═══ RECORDS PROVIDED

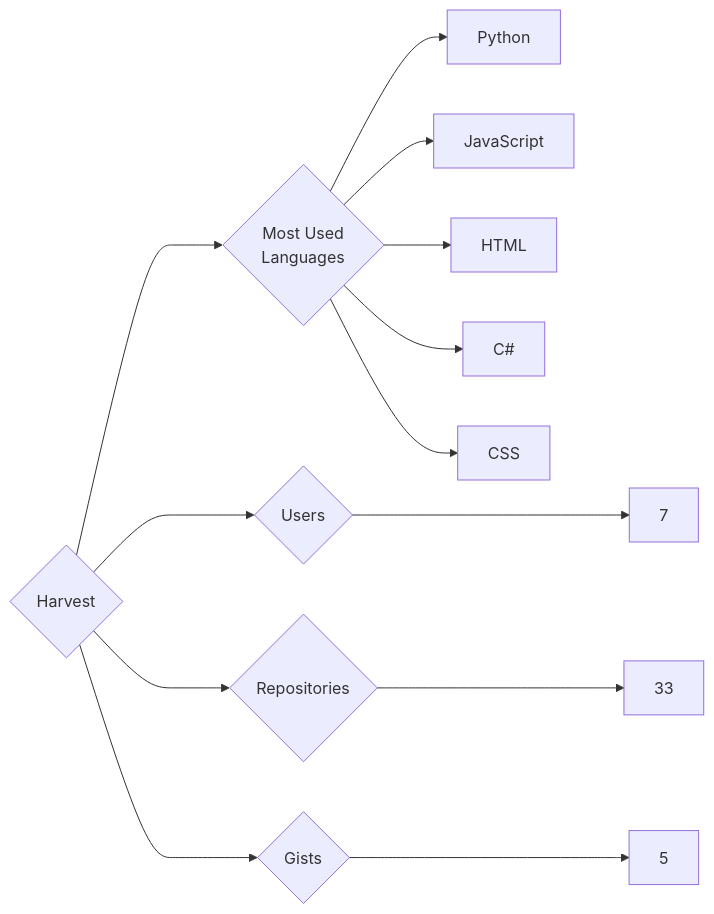
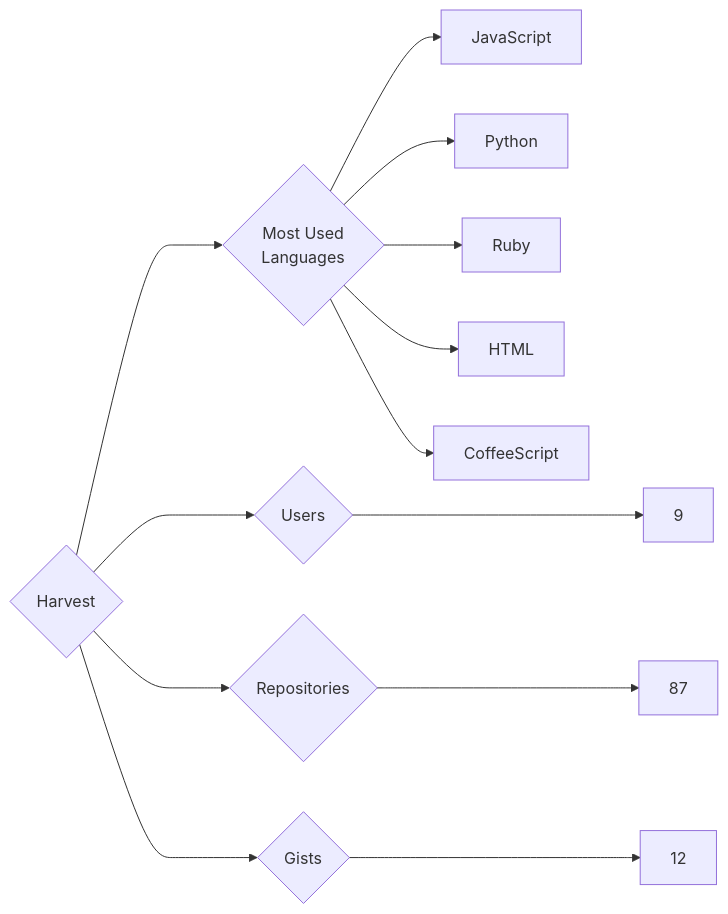
The diagram in targets/Harvest/README.md (trickest/insiders), drawn with Mermaid before and after one commit. The commit also changed 1148 other files, not shown here.

````diff
--- a/targets/Harvest/README.md
+++ b/targets/Harvest/README.md
@@ -3,13 +3,13 @@
 ```mermaid
 graph LR
 COMPANY_NAME{Harvest}
-COMPANY_NAME ---> U{Users} ---> UN[7]
-COMPANY_NAME ---> R{Repositories} ---> RN[33]
-COMPANY_NAME ---> G{Gists} ---> GN[5]
+COMPANY_NAME ---> U{Users} ---> UN[9]
+COMPANY_NAME ---> R{Repositories} ---> RN[87]
+COMPANY_NAME ---> G{Gists} ---> GN[12]
 COMPANY_NAME ---> ML{Most Used<br>Languages}
+ML --> JavaScript[JavaScript]
 ML --> Python[Python]
-ML --> JavaScript[JavaScript]
+ML --> Ruby[Ruby]
 ML --> HTML[HTML]
-ML --> C#[C#]
-ML --> CSS[CSS]
+ML --> CoffeeScript[CoffeeScript]
 ```
````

══════

> **TASK PROMPT**
Repeat every entry above exactly as written and omit any pictures it holds.

> **REPLY TO THE TASK**
The diagram in targets/Harvest/README.md (trickest/insiders), drawn with Mermaid before and after one commit. The commit also changed 1148 other files, not shown here.

````diff
--- a/targets/Harvest/README.md
+++ b/targets/Harvest/README.md
@@ -3,13 +3,13 @@
 ```mermaid
 graph LR
 COMPANY_NAME{Harvest}
-COMPANY_NAME ---> U{Users} ---> UN[7]
-COMPANY_NAME ---> R{Repositories} ---> RN[33]
-COMPANY_NAME ---> G{Gists} ---> GN[5]
+COMPANY_NAME ---> U{Users} ---> UN[9]
+COMPANY_NAME ---> R{Repositories} ---> RN[87]
+COMPANY_NAME ---> G{Gists} ---> GN[12]
 COMPANY_NAME ---> ML{Most Used<br>Languages}
+ML --> JavaScript[JavaScript]
 ML --> Python[Python]
-ML --> JavaScript[JavaScript]
+ML --> Ruby[Ruby]
 ML --> HTML[HTML]
-ML --> C#[C#]
-ML --> CSS[CSS]
+ML --> CoffeeScript[CoffeeScript]
 ```
````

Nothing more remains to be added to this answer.